1
$\begingroup$

The degrees of freedom in a multiple regression equals N−k−1, where k is the number of variables. Does k include dummy variables?

For example, I have the model: Y=B1+B2D2+B3D3+B4D4+B5X1+B6X2+B7(D2D3)+B9(D2D4)+B9(D3D4)+B10(D2D3D4)+u (there are 2 X variables and 3 dummies)

N=14780 To get the Degrees of Freedom would i use 14780-2-1 or 14780-5-1 or something else entirely?

$\endgroup$
  • 2
    $\begingroup$ Yes, dummies count as variables. You lose one d.f. for each term. $\endgroup$ – Glen_b -Reinstate Monica Apr 11 '14 at 10:29
4
$\begingroup$

In a multiple regression, $df$ is $N-k-1$, where $N$ is the sample size and $k$ is the number of variables. Why $N-k-1$ and not just $N-k$, then?

The $df$ is a measure of the number of parameters to be estimated. In the simplest case - $Y \sim X$, we estimate a regression of the form $Y=\hat{\beta}_0+\hat{\beta_1}X$. This model has two parameters - $\hat{\beta_0},\hat{\beta_0}$ - but one variable, so $k=1$ and the $df = N-k-1=N-2$.

When dealing with a qualitative variable with $\nu$ levels, we do that by creating $\nu-1$ dummies and estimating a parameter for each of them. As such, a qualitative variable with $\nu$ levels reduce the $df$ by $\nu-1$ - for dichotomous dummies, this reduces to 1 for each dummy.

$\endgroup$

Your Answer

By clicking “Post Your Answer”, you agree to our terms of service, privacy policy and cookie policy

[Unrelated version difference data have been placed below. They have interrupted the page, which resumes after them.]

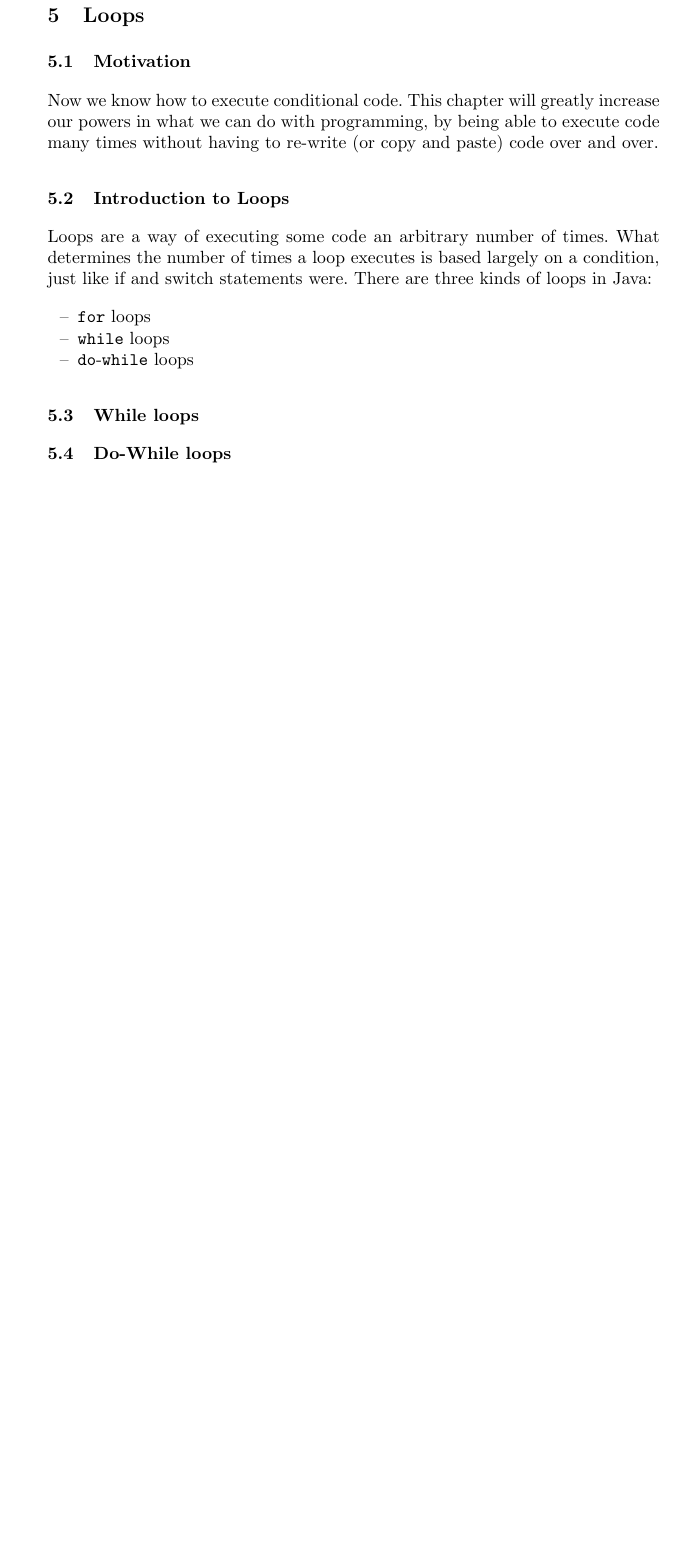
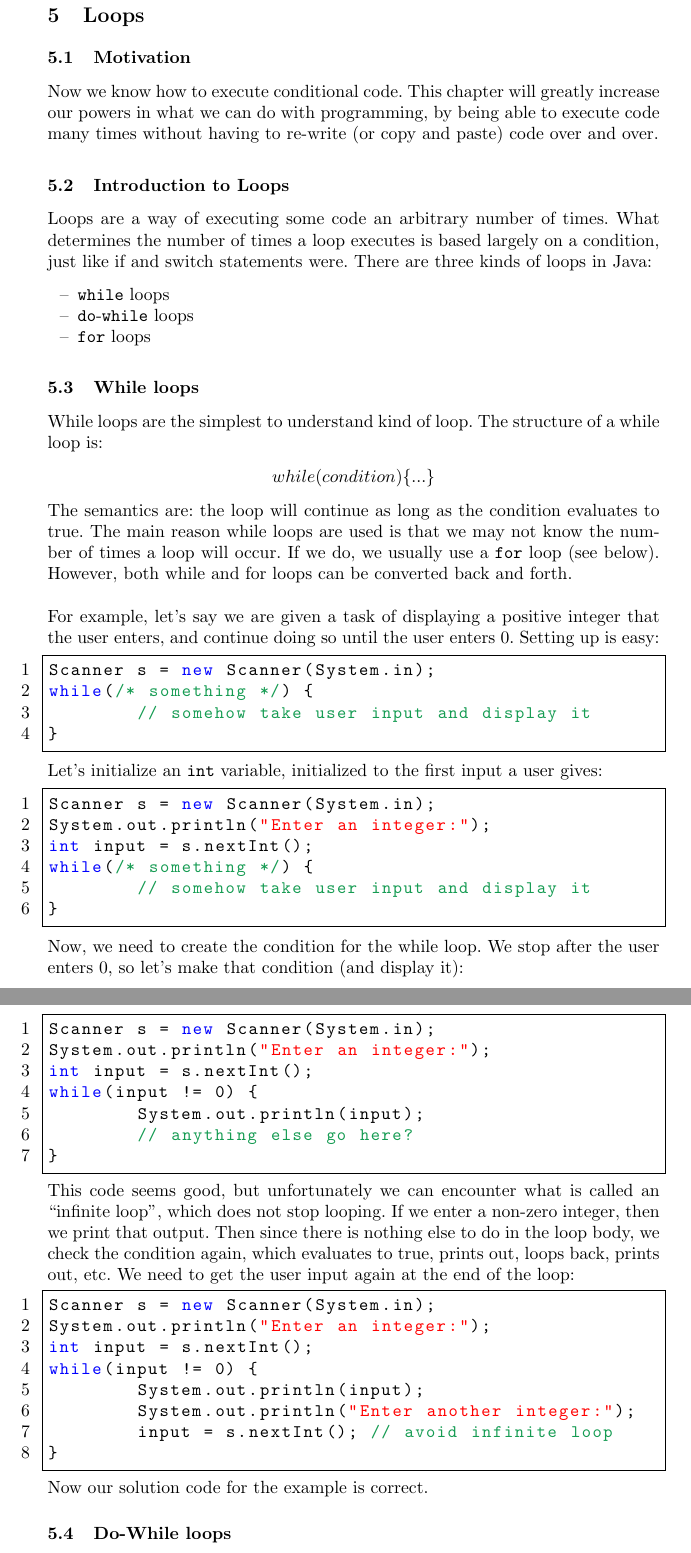
Before and after one commit to ryandougherty/Introduction-to-Computer-Science-Lecture-Notes, a LaTeX paper (Lecture Notes/lecturenotes.tex, which reads Lecture Notes/05_loops.tex): part of page 29 of 42 before the commit and two parts of pages 29 and 30 of 44 after it, the two joined at a grey line, cut so that both start at the same text, the shorter picture padded with empty space. Compiled offline with pdfLaTeX.

Commit message:
Finalized loops

```diff
--- a/Lecture Notes/05_loops.tex
+++ b/Lecture Notes/05_loops.tex
@@ -6,11 +6,55 @@ Now we know how to execute conditional code. This chapter will greatly increase
 \subsection{Introduction to Loops}
 Loops are a way of executing some code an arbitrary number of times. What determines the number of times a loop executes is based largely on a condition, just like if and switch statements were. There are three kinds of loops in Java:
 \begin{itemize}
-\item \verb|for| loops
 \item \verb|while| loops
 \item \verb|do|-\verb|while| loops
+\item \verb|for| loops
 \end{itemize}
 
 \subsection{While loops}
+While loops are the simplest to understand kind of loop. The structure of a while loop is:
+\begin{center}
+$while(condition) \{...\}$
+\end{center}
+The semantics are: the loop will continue as long as the condition evaluates to true. The main reason while loops are used is that we may not know the number of times a loop will occur. If we do, we usually use a \verb|for| loop (see below). However, both while and for loops can be converted back and forth.
+\\ \\
+For example, let's say we are given a task of displaying a positive integer that the user enters, and continue doing so until the user enters 0. Setting up is easy:
+\begin{lstlisting}
+Scanner s = new Scanner(System.in);
+while(/* something */) {
+	// somehow take user input and display it
+}
+\end{lstlisting}
+Let's initialize an \verb|int| variable, initialized to the first input a user gives:
+\begin{lstlisting}
+Scanner s = new Scanner(System.in);
+System.out.println("Enter an integer:");
+int input = s.nextInt();
+while(/* something */) {
+	// somehow take user input and display it
+}
+\end{lstlisting}
+Now, we need to create the condition for the while loop. We stop after the user enters 0, so let's make that condition (and display it):
+\begin{lstlisting}
+Scanner s = new Scanner(System.in);
+System.out.println("Enter an integer:");
+int input = s.nextInt();
+while(input != 0) {
+	System.out.println(input);
+	// anything else go here?
+}
+\end{lstlisting}
+This code seems good, but unfortunately we can encounter what is called an ``infinite loop", which does not stop looping. If we enter a non-zero integer, then we print that output. Then since there is nothing else to do in the loop body, we check the condition again, which evaluates to true, prints out, loops back, prints out, etc. We need to get the user input again at the end of the loop:
+\begin{lstlisting}
+Scanner s = new Scanner(System.in);
+System.out.println("Enter an integer:");
+int input = s.nextInt();
+while(input != 0) {
+	System.out.println(input);
+	System.out.println("Enter another integer:");
+	input = s.nextInt(); // avoid infinite loop
+}
+\end{lstlisting}
+Now our solution code for the example is correct.
 
 \subsection{Do-While loops}
```
Also changed, not shown: Lecture Notes/05_loops.tex (17 more changed lines).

Not the answer you're looking for? Browse other questions tagged or ask your own question.